● **EXERCISE DESCRIPTION**:
Among the entries, find the lines with the string "outline" and report them.
EXERCISE MATERIAL section start
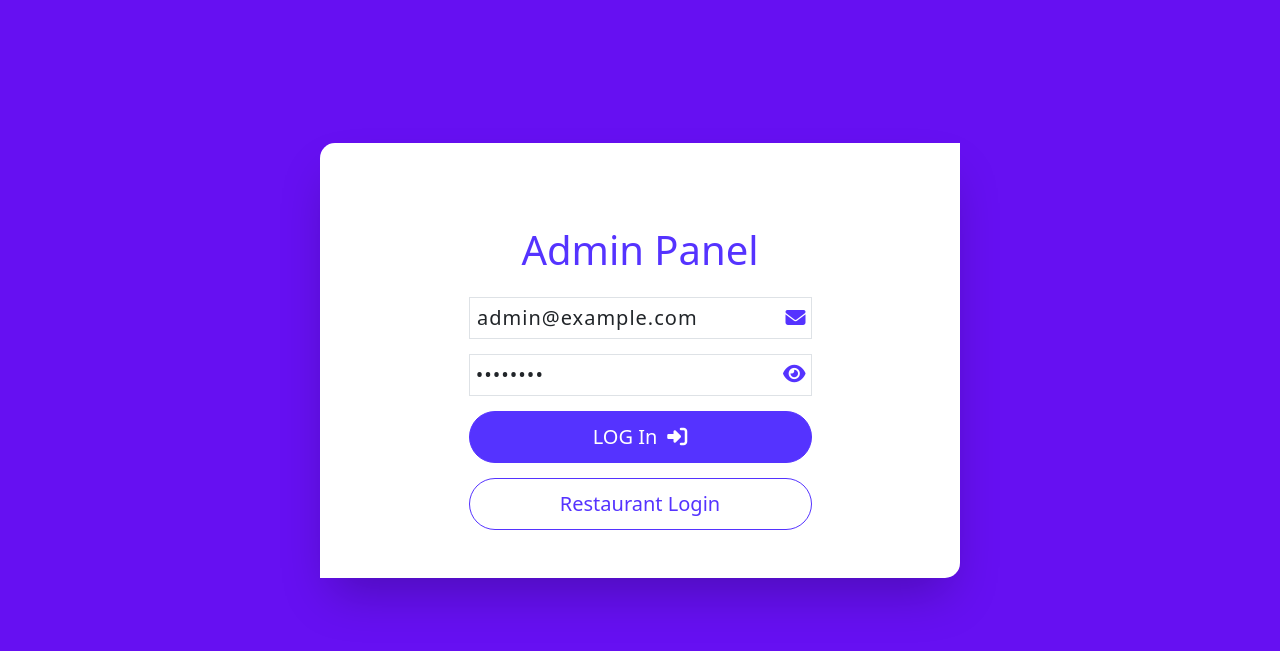
Repository: FlyweisReact/GopalAdminPanel
Page: /
These files come from the project's save history. The page is drawn as it stood at one moment and after a run of saves; the edit follows.
The browser window is 1280 px wide. The pictures show the whole page.
Some web libraries are served in a nearby version. The project was rebuilt for these pictures with package versions that can differ from the ones it lists, and the page was loaded fresh each time. Also part of the build but not shown: src/components/pages/Dashboard.jsx, src/vendorPanel/components/Auth.jsx, src/components/BaseUrl.jsx, src/components/pages/products/Products.jsx, src/components/pages/categories/Categories.jsx, src/components/pages/banner/Banner.jsx, src/components/pages/orders/Orders.jsx, src/components/pages/terms/Terms.jsx and 50 more. Imported but missing from the stored project, and not drawn on this page: src/components/layout/HOC.

Above is the page before, as saved 2023-04-03 13:03:25.

### public/index.html
<!DOCTYPE html>
<html lang="en">
  <head>
    <meta charset="utf-8" />
    <!-- <link rel="icon" href="%PUBLIC_URL%/favicon.png" /> -->
    <meta name="viewport" content="width=device-width, initial-scale=1" />
    <meta name="theme-color" content="#000000" />
    <meta
      name="description"
      content="Web site created using create-react-app"
    />
    <link rel="apple-touch-icon" href="%PUBLIC_URL%/favicon.ico?v=2" />

    <link rel="manifest" crossorigin="use-credentials" href="%PUBLIC_URL%/manifest.json" />
    <link href="https://fonts.googleapis.com/icon?family=Material+Icons" rel="stylesheet">
    <title>Direct Admin</title>
      <link rel="stylesheet" href="https://maxcdn.bootstrapcdn.com/bootstrap/3.4.1/css/bootstrap.min.css">
      <script src="https://ajax.googleapis.com/ajax/libs/jquery/3.6.0/jquery.min.js"></script>
      <script src="https://maxcdn.bootstrapcdn.com/bootstrap/3.4.1/js/bootstrap.min.js"></script>
      <script src="https://kit.fontawesome.com/d0cfefe1dc.js" crossorigin="anonymous"></script>
  </head>
  <body>
    <noscript>You need to enable JavaScript to run this app.</noscript>
    <div id="root"></div>
    <script src="https://code.jquery.com/jquery-3.6.0.min.js"></script>
    <script src="https://kit.fontawesome.com/b533b351e4.js" crossorigin="anonymous"></script>
  </body>
</html>

### src/index.js
import React from "react";
import ReactDOM from "react-dom/client";
import "./index.css";
import App from "./App";
import { BrowserRouter } from "react-router-dom";
import 'bootstrap/dist/css/bootstrap.min.css'

const root = ReactDOM.createRoot(document.getElementById("root"));
root.render(
  <React.StrictMode>
    <BrowserRouter>
      <App />
    </BrowserRouter>
  </React.StrictMode>
);

### src/index.css
/** @format */

@tailwind base;
@tailwind components;
@tailwind utilities;

body {
  margin: 0;
  font-family: -apple-system, BlinkMacSystemFont, "Segoe UI", "Roboto", "Oxygen",
    "Ubuntu", "Cantarell", "Fira Sans", "Droid Sans", "Helvetica Neue",
    sans-serif;
  -webkit-font-smoothing: antialiased;
  -moz-osx-font-smoothing: grayscale;
}

code {
  font-family: source-code-pro, Menlo, Monaco, Consolas, "Courier New",
    monospace;
}

/* Wcomponents */
.wcomp::-webkit-scrollbar {
  width: 0px;
}
::-webkit-scrollbar {
  width: 0px;
}

.cancel-pol h1 {
  text-align: center;
}

.cancel-pol p {
  margin-top: 200px;
  text-align: center;
  color: rgb(216, 48, 48);
}

.buttonClass {
  width: 100%;
  border-radius: 50px;
  padding: 10px;
  color: rgb(85, 51, 255);
  font-size: 20px;
  border: 1px solid rgb(85, 51, 255);
  transition: 0.5s;
}
.buttonClass:hover {
  color: #fff;
  background-color: rgb(85, 51, 255);
}
.buttonClass2 {
  width: 100%;
  border-radius: 50px;
  padding: 10px;
  color: #0d9488;
  font-size: 20px;
  border: 1px solid #0d9488;
  transition: 0.5s;
}
.buttonClass2:hover {
  color: #fff;
  background-color: #0d9488;
}
.button2 {
  background-color: rgb(85, 51, 255);
  width: 100%;
  border-radius: 50px;
  padding: 10px;
  color: #fff;
  font-size: 20px;
  border: 1px solid rgb(85, 51, 255);
  transition: 0.5s;
}
.button2:hover {
  color: rgb(85, 51, 255);
  background-color: #fff;
}
.button3 {
  background-color: #0d9488;
  width: 100%;
  border-radius: 50px;
  padding: 10px;
  color: #fff;
  font-size: 20px;
  border: 1px solid #0d9488;
  transition: 0.5s;
}
.button3:hover {
  color: #0d9488;
  background-color: #fff;
}

.main-cont {
  display: grid;
  grid-template-columns: auto auto auto;
  justify-content: space-evenly;
  gap: 20px;
  margin-top: 20px;
}
.main-cont div {
  width: 300px;
}

.centerModal{
  position: absolute;
  top: 50%;
  left: 50%;
  transform: translate(-50%, -50%);
  width: 500px;
  height: 300px;
  background-color: #fff;
  box-shadow: rgba(0, 0, 0, 0.35) 0px 5px 15px;
  color: #000;
  padding: 20px;
}
.centerModal div p {
  font-size: 16px;
}
.centerModal div input {
  width: 100%;
  border: 1px solid black;
  padding: 10px;
  font-size: 14px;
  outline: none;
}
.centerModal div select {
  width: 100%;
  border: 1px solid black;
  padding: 10px;
  font-size: 14px;
  margin-top: 10px;
  outline: none;
}
.centerModal button{
  font-size: 16px;
  margin-top: 20px;
}

### src/App.js
import { Routes, Route } from "react-router-dom";
import Login from "./components/forms/Login";
import Dashboard from "./components/pages/Dashboard";
import { ToastContainer } from "react-toastify";
import "react-toastify/dist/ReactToastify.css";
import Products from "./components/pages/products/Products";
import Categories from "./components/pages/categories/Categories";
import Banner from "./components/pages/banner/Banner";
import Orders from "./components/pages/orders/Orders";
import Terms from "./components/pages/terms/Terms";
import Privacy from "./components/pages/privacyPolicy/Privacy";
import Support from "./components/pages/support/Support";
import Wishlist from "./components/pages/wishlist/Wishlist";
import AddProduct from "./components/pages/products/AddProduct";
import VendorLogin from "./vendorPanel/components/forms/VendorLogin.jsx";
import VendorProducts from "./vendorPanel/components/pages/products/VendorProducts";
import VendorCategories from "./vendorPanel/components/pages/categories/VendorCategories";
import VendorOrders from "./vendorPanel/components/pages/orders/VendorOrders";
import VendorSupport from "./vendorPanel/components/pages/support/VendorSupport";
import Commission from "./vendorPanel/components/pages/commission/Commission";
import VendorReports from "./vendorPanel/components/pages/reports/VendorReports";
import VendorComplaints from "./vendorPanel/components/pages/complaints/VendorComplaints";
import VendorComments from "./vendorPanel/components/pages/comments/VendorComments";
import VendorTransactions from "./vendorPanel/components/pages/transactions/VendorTransactions";
import VendorUsers from "./vendorPanel/components/pages/users/VendorUsers";
import VendorDashboard from "./vendorPanel/components/pages/VendorDashboard";
import VendorPrivacy from "./vendorPanel/components/pages/privacyPolicy/VendorPrivacy";
import VendorFavorites from "./components/pages/favorites/VendorFavorites";
import CouponsDiscount from "./vendorPanel/components/pages/couponsDiscount/CouponsDiscount";
import Forgot from "./components/forms/Forgot";
import Vendors from "./components/pages/vendors/Vendors";
import VerifyOtp from "./components/forms/VerifyOtp";
import VendorAddProduct from "./vendorPanel/components/pages/products/VendorAddProduct";
import VendorViewProduct from "./vendorPanel/components/pages/products/VendorViewProduct";
import Payment2 from "./components/pages/paymentGateway/payment2";
import Payment3 from "./components/pages/paymentGateway/payment3";
import Notification from "./components/pages/notifications";
import Setting from "./components/pages/setting/Setting";
import Coupon from "./components/pages/coupons/Coupon";
import Signup from "./components/pages/SignUP/Signup";
import Profile from "./components/pages/profileUpdate/Profile";
import Restaurant from "./components/pages/Restaurant/Restaurant";
import Restaurantby from "./components/pages/Restaurant/Restaurantby";
import Dishes from "./components/pages/Dishes/Dishes";
import AboutUs from "./components/pages/aboutus/AboutUs";
import Users from "./components/pages/users/Users";
import ViewOrder from "./components/pages/orders/ViewOrder";
import UserTransactions from "./components/pages/orders/UserTransactions";
import PlanType from "./vendorPanel/components/pages/planType";
import MealType from "./vendorPanel/components/pages/mealType";
import VendorDishes from "./vendorPanel/components/pages/vendorDishes";
import VendorNotification from "./vendorPanel/components/pages/vendorNotification";
import CateringServices from "./components/pages/cateringServices";
import DeliveryAgents from "./components/pages/deliveryAgents";
import AdminBanner from "./components/pages/AdminBanner";
import AdminMeal from "./components/pages/AdminMeal";

function App() {

  return (
    <>
      <ToastContainer />

      <Routes>
        <Route path="/" element={<Login />} />
        <Route path="/admin/banner" element={<AdminBanner />} />
        <Route path="/dashboard" element={<Dashboard />} />
        <Route path="/orders" element={<Orders />} />
        <Route path="/admin/meals" element={<AdminMeal />} />
        <Route path="/dishes" element={<Dishes />} />
        <Route path="/payment" element={<Payment2 />} />
        <Route path="/banners" element={<Banner />} />
        <Route path="/setting" element={<Setting />} />
        <Route path="/notifications" element={<Notification />} />
        <Route path="/deliveryAgents" element={<DeliveryAgents />} />






        <Route path="/forgotPassword" element={<Forgot />} />
        <Route path="/verifyOtp" element={<VerifyOtp />} />
        <Route path="/vendors" element={<Vendors />} />
        <Route path="/products" element={<Products />} />
        <Route path="/:id/categories" element={<Categories />} />
        <Route path="/terms" element={<Terms />} />
        <Route path="/privacyPolicy" element={<Privacy />} />
        <Route path="/support" element={<Support />} />
        <Route path="/wishlist" element={<Wishlist />} />
        <Route path="/addProduct" element={<AddProduct />} />
        <Route path="/payment-3" element={<Payment3 />} />
        <Route path="/restaurant/:id/coupons" element={<Coupon />} />
        <Route path="/signup" element={<Signup />} />
        <Route path="/profile" element={<Profile />} />
        <Route path="/restaurants" element={<Restaurant />} />
        <Route path="/Restaurantby/:id" element={<Restaurantby />} />
        <Route path="/:id/dishes" element={<Dishes />} />
        <Route path="/about-us" element={<AboutUs />} />
        <Route path="/users" element={<Users />} />
        <Route path="/vieworder/:id" element={<ViewOrder />} />
        <Route path="/usertransactions/:id" element={<UserTransactions />} />



         {/* /restaurant/:id/coupons */}

        {/* ---------------Vendor Panel----------------------- */}
        <Route path="/vendorLogin" element={<VendorLogin />} />
        <Route path="/vendorDashboard" element={<VendorDashboard />} />
        <Route path="/vendorCoupons" element={<CouponsDiscount />} />


        <Route path="/vendorProducts" element={<VendorProducts />} />
        <Route path="/vendorViewProduct/:id" element={<VendorViewProduct />} />
        <Route path="/vendorAddProduct" element={<VendorAddProduct />} />
        <Route path="/vendorCategories" element={<VendorCategories />} />
        <Route path="/vendorOrders" element={<VendorOrders />} />
        <Route path="/vendorSupport" element={<VendorSupport />} />
        <Route path="/commission" element={<Commission />} />
        <Route path="/vendorReports" element={<VendorReports />} />
        <Route path="/vendorComplaints" element={<VendorComplaints />} />
        <Route path="/vendorComments" element={<VendorComments />} />
        <Route path="/vendorTransactions" element={<VendorTransactions />} />
        <Route path="/vendorUsers" element={<VendorUsers />} />
        <Route path="/vendorPrivacy" element={<VendorPrivacy />} />
        <Route path="/vendorFavorites" element={<VendorFavorites />} />
        <Route path="/vendorCommission" element={<Commission />} />
        <Route path="/vendorPlanType" element={<PlanType />} />
        <Route path="/vendorMealType" element={<MealType />} />
        <Route path="/vendorDishes" element={<VendorDishes />} />
        <Route path="/vendorNotification" element={<VendorNotification />} />
        <Route path="/cateringServices" element={<CateringServices />} />
      </Routes>
    </>
  );
}

export default App;

### src/components/forms/Login.jsx
/** @format */

import React, { useState } from "react";
import { Formik, Form, Field } from "formik";
import axios from "axios";
import { useNavigate } from "react-router-dom";
import { toast } from "react-toastify";
import { Oval } from "react-loader-spinner";
import { Alert } from "react-bootstrap";

const Login = () => {
  const [pass, setPass] = useState(false);
  const [inputpass, setInputpass] = useState(false);
  const navigate = useNavigate();
  const [loading, setLoading] = useState(false);
  const [ error , setError ] = useState(false)

  const login = async (values) => {
    setLoading(true);
    const url =
      "https://b7w3czz0m2.execute-api.ap-south-1.amazonaws.com/development/api/admin/login";

    try {
      const res = await axios.post(url, values);
      localStorage.setItem("direct", res.data.token);
      setLoading(false);
      navigate("/dashboard");
      toast.success("Welcome");
    } catch (err) {
      setError(true)
      console.log(err);
      setLoading(false);
    }
  };

  return (
    <>
      <div className="w-full h-screen flex flex-col justify-center items-center " style={{backgroundColor : '#6610f2'}}>
        <Formik
          initialValues={{
            email: "admin@example.com",
            password: "test1234",
          }}
          onSubmit={(values) => {
            login(values);
          }}
        >
          <Form className="shadow-2xl w-96 mx-3 sm:mx-0 sm:w-4/5 md:w-4/6 lg:w-4/5 xl:w-1/2 flex flex-col items-center bg-white p-5 md:py-10 rounded-tl-3xl rounded-br-3xl">
          <Alert>No Admin exists with the provided Email  </Alert>
            <span
              className=" text-center text-[rgb(85, 51, 255)]"
              style={{ fontSize: "4rem", color: "rgb(85, 51, 255)" }}
            >
              Admin Panel
            </span>
            <section className="py-7 space-y-6">
              <div
                className="sm:w-96 border border-[rgb(240,72,88)] space-x-4 flex items-center w-64  p-2"
                style={{ width: "100%" }}
              >
                <Field
                  type="email"
                  placeholder="username@gmail.com"
                  name="email"
                  required
                  className="outline-none px-1  bg-transparent tracking-wider w-full"
                  style={{ fontSize: "20px" }}
                />
                <i
                  className="fa-sharp fa-solid fa-envelope"
                  style={{ fontSize: "20px", color: "rgb(85, 51, 255)" }}
                ></i>
              </div>
              <div
                className="sm:w-96 border border-[rgb(240,72,88)] space-x-4 flex items-center w-64  p-2 "
                style={{ width: "100%" }}
              >
                <Field
                  type={inputpass ? "text" : "password"}
                  placeholder="password"
                  name="password"
                  required
                  className="outline-none px-0.5  bg-transparent tracking-wider w-full"
                  style={{ fontSize: "20px" }}
                />

                <span
                  onClick={() => {
                    setPass(!pass);
                    setInputpass(!inputpass);
                  }}
                  className="text-xl cursor-pointer hover:scale-90 "
                >
                  {pass ? (
                    <i
                      className="fa-sharp fa-solid fa-eye-slash"
                      style={{ fontSize: "20px", color: "rgb(85, 51, 255)" }}
                    ></i>
                  ) : (
                    <i
                      className="fa-solid fa-eye"
                      style={{ fontSize: "20px", color: "rgb(85, 51, 255)" }}
                    ></i>
                  )}
                </span>
              </div>
              <button type="submit" className="button2">
                {loading ? (
                  <Oval height={30} secondaryColor="black" color="black" />
                ) : (
                  <div
                    style={{
                      display: "flex",
                      alignItems: "center",
                      justifyContent: "center",
                      gap: "10px",
                    }}
                  >
                    <span>LOG In</span>
                    <i
                      className="fa-solid fa-right-to-bracket"
                      style={{ color: "#fff", fontSize: "20px" }}
                    ></i>
                  </div>
                )}
              </button>
              <button
                type="button"
                onClick={() => navigate("/vendorLogin")}
                className="buttonClass"
              >
                Restaurant Login
              </button>
            </section>
          </Form>
        </Formik>
      </div>
    </>
  );
};

export default Login;

Loaded but not shown: tailwind.config.js (common file)

After the next 3 saves:
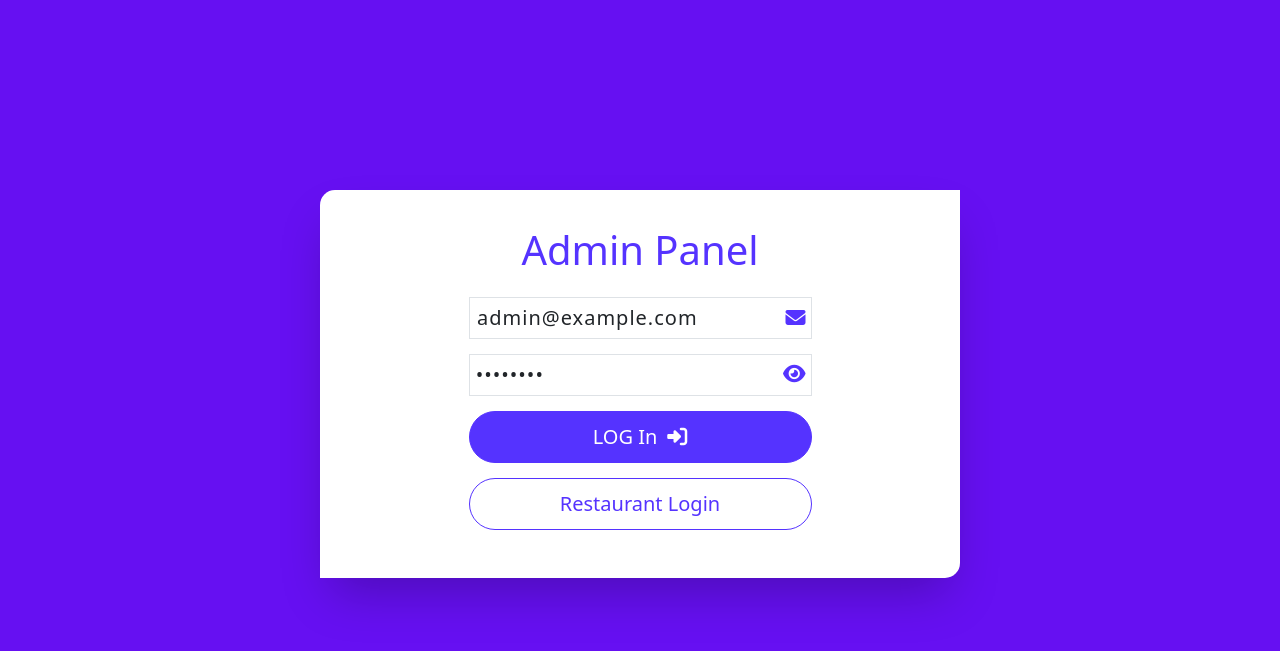
The 3 saves are shown as one change because they came seconds apart.
The last was saved 14 s later.
--- a/src/components/forms/Login.jsx
+++ b/src/components/forms/Login.jsx
@@ -36,6 +36,7 @@ const Login = () => {
   return (
     <>
       <div className="w-full h-screen flex flex-col justify-center items-center " style={{backgroundColor : '#6610f2'}}>
+      <Alert >No Admin exists with the provided Email  </Alert>
         <Formik
           initialValues={{
             email: "admin@example.com",
@@ -46,7 +47,7 @@ const Login = () => {
           }}
         >
           <Form className="shadow-2xl w-96 mx-3 sm:mx-0 sm:w-4/5 md:w-4/6 lg:w-4/5 xl:w-1/2 flex flex-col items-center bg-white p-5 md:py-10 rounded-tl-3xl rounded-br-3xl">
-          <Alert>No Admin exists with the provided Email  </Alert>
+
             <span
               className=" text-center text-[rgb(85, 51, 255)]"
               style={{ fontSize: "4rem", color: "rgb(85, 51, 255)" }}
EXERCISE MATERIAL section end
● **WRITTEN RESPONSE**:
  outline: none;
  outline: none;
                  className="outline-none px-1  bg-transparent tracking-wider w-full"
                  className="outline-none px-0.5  bg-transparent tracking-wider w-full"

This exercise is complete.